11 February 2015

How To Measure Marketing Success

“Half my advertising is wasted, I just don’t know which half.”
John Wanamaker

If you’re wondering the same thing as Wanamaker, you’re not alone. Recent studies suggest we’ve made a little progress in the last century—the average company now wastes closer to 37% of their budget.

How does your business compare?

If you’re not measuring your marketing success, you won’t know—and more importantly, you won’t be able to make changes that can improve your ROI. Here’s what you can do to stop wasting your budget.

1. Establish Clear Goals

We talk about setting goals a lot because this is the first (and arguably the most important) thing you can do. Set high-level goals as well as specific goals that are tailored to each component of your marketing. These individual goals should be measurable items; what you measure will ultimately turn into benchmarks that give you a clear, accurate picture of how your marketing is performing across the board.

2. Measure Your Progress

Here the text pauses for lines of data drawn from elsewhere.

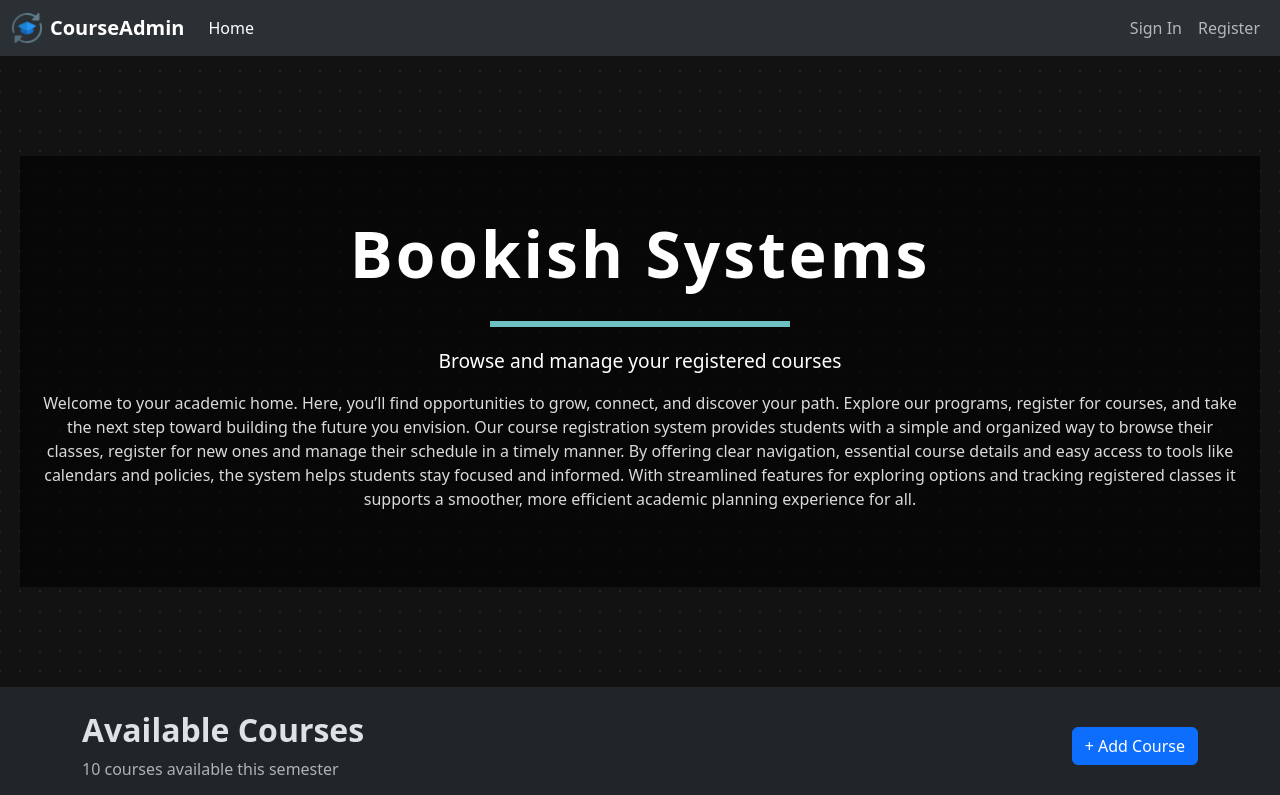
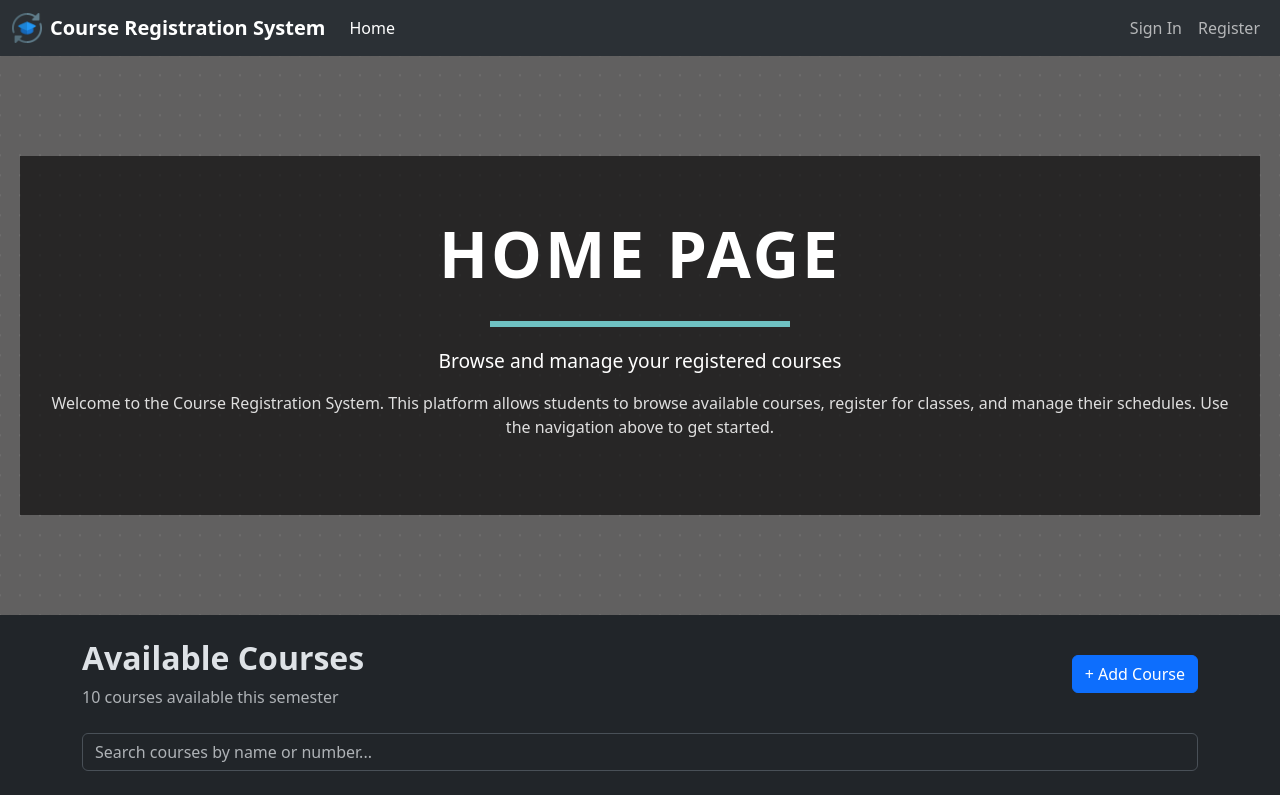
Before and after one commit to pdavis89/SDEV_255_Final_Project_Group2, a React (Vite) app in the folder client/: page /SDEV_255_Final_Project_Group2/ in a window 1280 px wide. Shown: the top 795 px of the page. Built offline with nearby package versions, Linux system fonts and the light colour scheme.

Commit message:
Some more css designs implimented

```diff
--- a/client/src/App.css
+++ b/client/src/App.css
@@ -38,7 +38,8 @@
 
 
 .hero-container {
-  background-color: #121212;
+
+  background-color: #616060;
   background-image: radial-gradient(rgba(255, 255, 255, 0.08) 1px, transparent 1px);
 
   background-size: 20px 20px;
@@ -63,7 +64,9 @@
   font-size: 4rem;
   font-weight: 700;
   letter-spacing: 3px;
+  text-transform: uppercase;
 }
+
 
 
 .hero-divider {
@@ -87,10 +90,10 @@
 
 
 body {
-  background-color: #121212;
-  color: white;
+  background-color: #faf6f6;
+  color: rgb(14, 11, 11);
   margin: 0;
-  font-family: Arial, sans-serif;
+  font-family: 'sans-serif';
 }
 
 
@@ -106,6 +109,8 @@ body {
 .button-icon {
   height: 18px;
   width: 18px;
+  background-color: #6ec1c2;
+
 }
 
 
--- a/client/src/App.jsx
+++ b/client/src/App.jsx
@@ -10,6 +10,7 @@ import CourseDetailPage from './pages/CourseDetailPage';
 import NewCoursePage from './pages/NewCoursePage';
 import EditCoursePage from './pages/EditCoursePage';
 import SchedulePage from './pages/SchedulePage';
+import './App.css';
 
 export default function App() {
   return (
--- a/client/src/components/AddCourseButton.jsx
+++ b/client/src/components/AddCourseButton.jsx
@@ -1,4 +1,7 @@
 import { Button } from 'react-bootstrap';
+import './App.css';
+
+
 
 function AddCourseButton({ onAdd }) {
   return (
--- a/client/src/components/Hero.jsx
+++ b/client/src/components/Hero.jsx
@@ -2,13 +2,13 @@ export default function Hero({ title, subtitle }) {
   return (
     <div className="hero-container">
       <div className="hero-overlay">
-        <h1 className="hero-title">Bookish Systems</h1>
+        <h1 className="hero-title">Home Page</h1>
         <div className="hero-divider"></div>
         <p className="hero-subtitle">{subtitle}</p>
         <p className="hero-subtext">
-          Welcome to your academic home. Here, you’ll find opportunities to grow, connect, and discover your path. Explore our programs, register for courses, and take the next step toward building the future you envision.
+          Welcome to the Course Registration System. This platform allows students to browse available courses, register for classes, and manage their schedules.
 
-         Our course registration system provides students with a simple and organized way to browse their classes, register for new ones and manage their schedule in a timely manner. By offering clear navigation, essential course details and easy access to tools like calendars and policies, the system helps students stay focused and informed. With streamlined features for exploring options and tracking registered classes it supports a smoother, more efficient academic planning experience for all.
+Use the navigation above to get started.
         </p>
       </div>
     </div>
--- a/client/src/components/Navbar.jsx
+++ b/client/src/components/Navbar.jsx
@@ -19,7 +19,7 @@ function Navbar() {
             height="30"
             className="me-2"
           />
-          <span className="fw-bold">CourseAdmin</span>
+          <span className="fw-bold">Course Registration System</span>
         </BsNavbar.Brand>
         <BsNavbar.Toggle aria-controls="navbarScroll" />
         <BsNavbar.Collapse id="navbarScroll">
--- a/client/src/index.css
+++ b/client/src/index.css
@@ -0,0 +1,5 @@
+body {
+  background-color: #fdfcfc;
+  color: rgb(8, 8, 8);
+  margin: 0;
+}
```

Once you’ve established your goals, start measuring. The right marketing tracking tools can make this part easy for you. Depending on your marketing mix, you may use one or all of these tools to measure your traffic and leads:

Website Analytics

Measure the growth of your web presence using web analytics. This website suggests several must-track areas, including organic search, conversion rates, keyword traffic, bounce rate, and how long visitors stay on your pages.

Call Measurement

Tracking and recording your calls will give you a clear idea of how your advertising is doing when tied to phone numbers. A call measurement partner will be able to report information about:

  • Who called: segmented data that can help you target your ideal audience.
  • When they called.
  • What was said.
  • Peak traffic periods for call volume: Information that helps you target your advertising at the time when your audience historically connects with your brand.
  • Your ROI from call measurement: Proof that call measurement is actually saving—and potentially making—you money.
  • CSR performance.

A call measurement company that’s serious about its customers will also help you with goal-setting and strategy. (At Callcap, we can tailor each call measurement package to you, so you’re getting the data that matters to you and helps you increase your market share in your industry.

Social Media

A clear plan of action keeps you from squandering the potential of your social media presence. Platforms like Facebook, Instagram, and Twitter can be valuable for attracting new customers, creating buzz around upcoming events or new products, and driving traffic to your website. You can use the qualitative and quantitative information you gather across each platform to learn more about the people who are interested in your company and what they’re specifically interested in.

3. Analyze, Change, & Adapt

You can immediately begin measuring your marketing success.

  • Analyze consistently and fairly across each marketing strategy. For example, just because one is outperforming another doesn’t necessarily mean that you should remove the lower-performing strategy.
  • You don’t have to measure everything at first. Some data just won’t be useful to you—and that’s OK! Just because it’s there doesn’t mean that analyzing it will help you. That’s why it’s so important to set specific goals you want to see, so you know exactly what—and why—you’re measuring.
  • Use the data to make changes based on evidence. Don’t be afraid to tweak and try new things if you’re not seeing the results you want.
  • Keep going! The marketing cycle begins anew when you analyze and adapt your strategies.

The basic principles of how to measure marketing success are easy enough that you can start right where you are without feeling overwhelmed. By setting clear goals, measuring your marketing against those goals, and analyzing the data, you’ll be able to see what works and what needs improvement in your marketing budget. Then, you’ll be able to spend your money on outlets that bring in traffic, leads, and sales.